Just when Maggie Mcelroy started to gain some semblance of a life after the death of her husband when she receives a phone call from China that will cause old wounds to reopen and up end all that she knew about her deceased husband.
“It wasn’t so much that China was crueler than the West, only more honest.”
Sam is a half American, half Chinese chef trying to reclaim his grandfather’s legacy as chef to the Chinese emperor but he can’t acceptance he needs to get his restaurant up off the ground.
Maggie travels to China to clean up the mess her husband left behind. She also decides to take on the job of writing an article for her food magazine about Sam and his restaurant. In doing so she discovers a whole new world of cuisine and life.
I loved this book a lot more than I expected to. It was a pick for my slow food book club, which is a testament to the importance of book clubs because they help me extend my taste in books.
In so many of the foodie lit books you have a story and then there is the food to accentuate it. However, in this book, food is central to the story. Not just through Sam being a chef but also with his family and it’s connection to the food of that culture. To say that cooking is in his blood is an understatement.
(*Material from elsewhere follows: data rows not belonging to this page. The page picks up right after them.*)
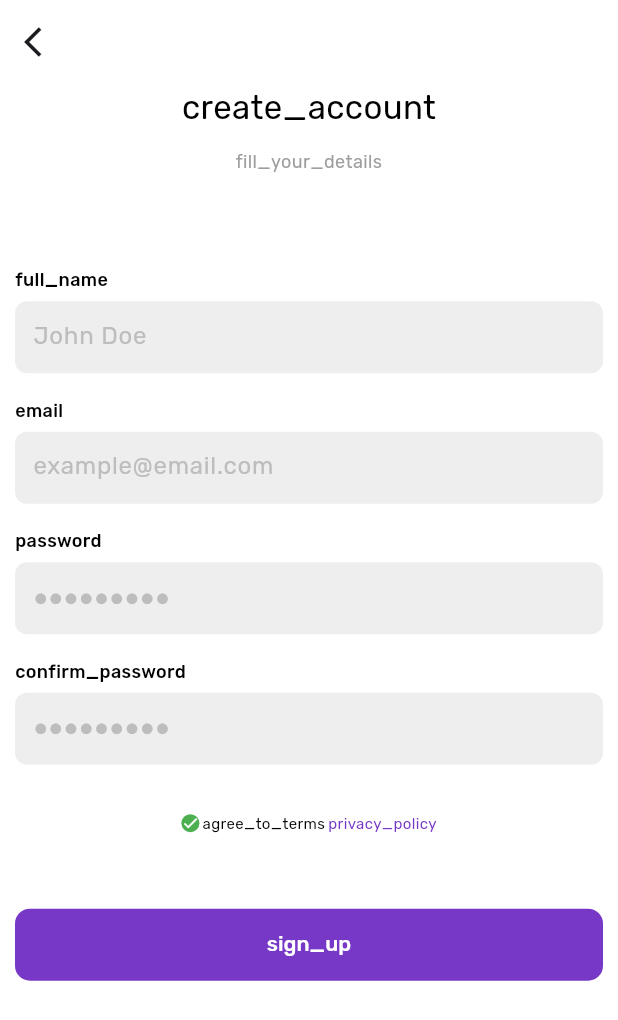
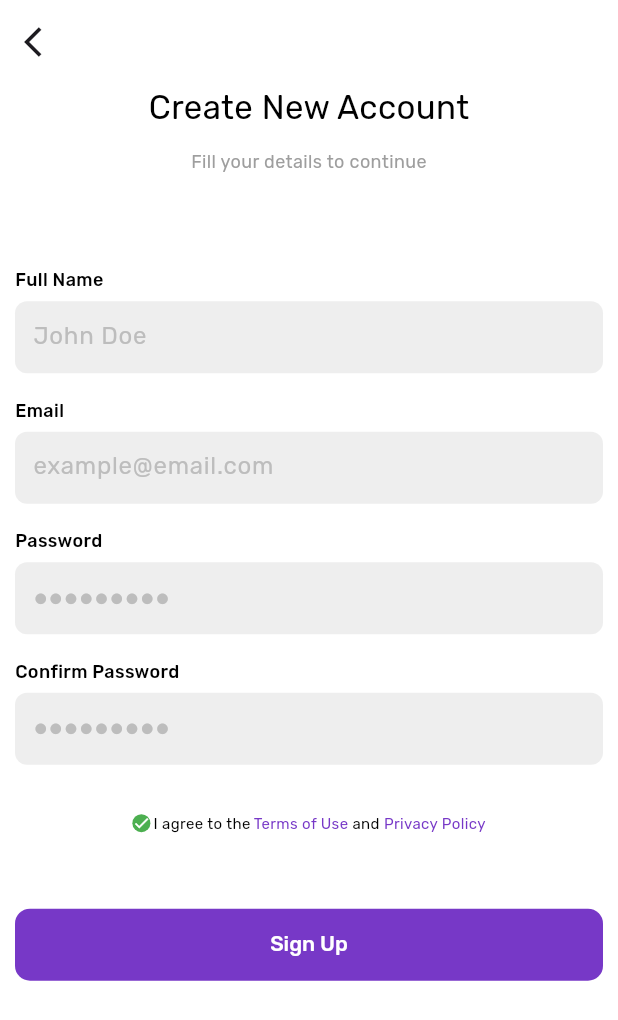
Before and after one commit to Muhammed-Hayr-Ali/Marketna_e-commerce, a Flutter app: the SignUpScreen screen opened directly, on a phone screen of 412 x 824 dp. Shown: the top 1020 px of the screen. Run offline on Flutter 3.47's test engine with Material 3 defaults, Android fonts, the phone set to English and light mode, and no system bars; our stand-ins replace cached_network_image, flutter_holo_date_picker, flutter_rating_bar, flutter_svg, fluttertoast, geolocator and 9 more; missing offline and left inert: date_time_format, flutter_pin_code_fields; accounts and stored records are empty; network calls fail.

Commit message:
Initial commit

```diff
--- a/lib/localization/language/english.dart
+++ b/lib/localization/language/english.dart
@@ -48,10 +48,21 @@ class English {
     ///===========================================================================
     /// Update Password
     'Update Password': 'Update Password',
-    'Confirm Password' : 'Confirm Password',
+    'Confirm Password': 'Confirm Password',
     'Enter your verification code and new password':
         'Enter your verification code and new password',
     'Password updated successfully': 'Password updated successfully',
+
+    ///===========================================================================
+    /// Sign Up
+    'Create New Account': 'Create New Account',
+    'Fill your details to continue': 'Fill your details to continue',
+    'Full Name': 'Full Name',
+    'John Doe': 'John Doe',
+    'I agree to the': 'I agree to the',
+    'Terms of Use': 'Terms of Use',
+    ' and ': ' and ',
+    'Privacy Policy': 'Privacy Policy',
 
     ///===========================================================================
     /// App Exception
@@ -68,6 +79,8 @@ class English {
         'You can request a security code again in %s seconds.',
     'Unable to send password reset code at this time. Please try again later.':
         'Unable to send password reset code at this time. Please try again later.',
+    'Privacy policy URL could not be launched.':
+        'Privacy policy URL could not be launched.',
 
     ///===========================================================================
     /// Validators
@@ -82,6 +95,7 @@ class English {
     'Confirm password cannot be empty': 'Confirm password cannot be empty',
     'Confirm password must be at least 6 characters':
         'Confirm password must be at least 6 characters',
+    'Name cannot be empty': 'Name cannot be empty',
 
     ///===========================================================================
     /// Home Screen
--- a/lib/screens/authentication/auth_sign_up/sign_up_screen.dart
+++ b/lib/screens/authentication/auth_sign_up/sign_up_screen.dart
@@ -36,8 +36,8 @@ class SignUpScreen extends StatelessWidget {
             children: [
               /// Title
               CustomPageTitle(
-                title: ConstantsText.CREATE_ACCOUNT,
-                subtitle: ConstantsText.FILL_YOUR_DETAILS,
+                title: 'Create New Account',
+                subtitle: 'Fill your details to continue',
                 padding: EdgeInsets.only(bottom: Get.width * 0.15),
               ),
 
@@ -47,24 +47,24 @@ class SignUpScreen extends StatelessWidget {
                 child: Column(
                   children: [
                     CustomTextField(
-                      label: ConstantsText.FULL_NAME.tr,
-                      hintText: ConstantsText.DEFAULT_NAME,
+                      label: 'Full Name',
+                      hintText: 'John Doe',
                       controller: _nameController,
                       validator: (value) => Validators.name(value!),
                       keyboardType: TextInputType.name,
                     ),
                     const SizedBox(height: 16.0),
                     CustomTextField(
-                      label: ConstantsText.EMAIL.tr,
-                      hintText: ConstantsText.EXAMPLE_EMAIL,
+                      label: 'Email',
+                      hintText: 'example@email.com',
                       controller: _emailController,
                       validator: (value) => Validators.email(value!),
                       keyboardType: TextInputType.emailAddress,
                     ),
                     const SizedBox(height: 16.0),
                     CustomTextField(
-                      label: ConstantsText.PASSWORD.tr,
-                      hintText: ConstantsText.EXAMPLE_PASSWORD,
+                      label: 'Password',
+                      hintText: '●●●●●●●●●',
                       controller: _passwordController,
                       validator:
                           (value) => Validators.password(
@@ -76,8 +76,8 @@ class SignUpScreen extends StatelessWidget {
                     ),
                     const SizedBox(height: 16.0),
                     CustomTextField(
-                      label: ConstantsText.CONFIRM_PASSWORD.tr,
-                      hintText: ConstantsText.EXAMPLE_PASSWORD,
+                      label: 'Confirm Password',
+                      hintText: '●●●●●●●●●',
                       controller: _confirmPasswordController,
                       validator:
                           (value) => Validators.confirmPassword(
@@ -102,12 +102,21 @@ class SignUpScreen extends StatelessWidget {
                     child: Icon(Icons.check, color: Colors.white, size: 12),
                   ),
                   const SizedBox(width: 2),
-                  CustomText(ConstantsText.AGREE_TO_TERMS, fontSize: 10),
+                  CustomText('I agree to the', fontSize: 10),
                   const SizedBox(width: 2),
                   GestureDetector(
                     onTap: _.openPrivacyPolicy,
                     child: CustomText(
-                      ConstantsText.PRIVACY_POLICY,
+                      'Terms of Use',
+                      fontSize: 10,
+                      color: AppColors.primaryColor,
+                    ),
+                  ),
+                  CustomText(' and ', fontSize: 10),
+                  GestureDetector(
+                    onTap: _.openPrivacyPolicy,
+                    child: CustomText(
+                      'Privacy Policy',
                       fontSize: 10,
                       color: AppColors.primaryColor,
                     ),
@@ -123,10 +132,7 @@ class SignUpScreen extends StatelessWidget {
                   width: double.infinity,
                   progressColor: Colors.white,
                   onPressed: _signUp,
-                  child: CustomText(
-                    ConstantsText.SIGN_UP,
-                    color: AppColors.white,
-                  ),
+                  child: CustomText('Sign Up', color: AppColors.white),
                 ),
               ),
               const SizedBox(height: 16.0),
--- a/lib/services/validators.dart
+++ b/lib/services/validators.dart
@@ -67,7 +67,7 @@ class Validators {
 
   static String? name(String name) {
     if (name.isEmpty) {
-      return 'name_cannot_be_empty'.tr;
+      return 'Name cannot be empty'.tr;
     }
     return null;
   }
```
Also changed, not shown: lib/screens/authentication/auth_sign_up/controller/signup_controller.dart (+5 -32 lines).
Food is not just a part of the family but a way for the characters to reach out to each other. Sam was able to reach out to Maggie through food to help her cope with the situation she faced.
You know how a certain dish of pasta will make you feel all warm and cozy or a bowl of chicken soup will be just enough to pull you out of a cold. The food that Maggie experienced in China did much of the same thing, I would say going so far as to bring her back to life.
My only problem: It’s for my slowfood book club. Which means I have to bring a potluck dish based on the book. I have no idea what I am going to make.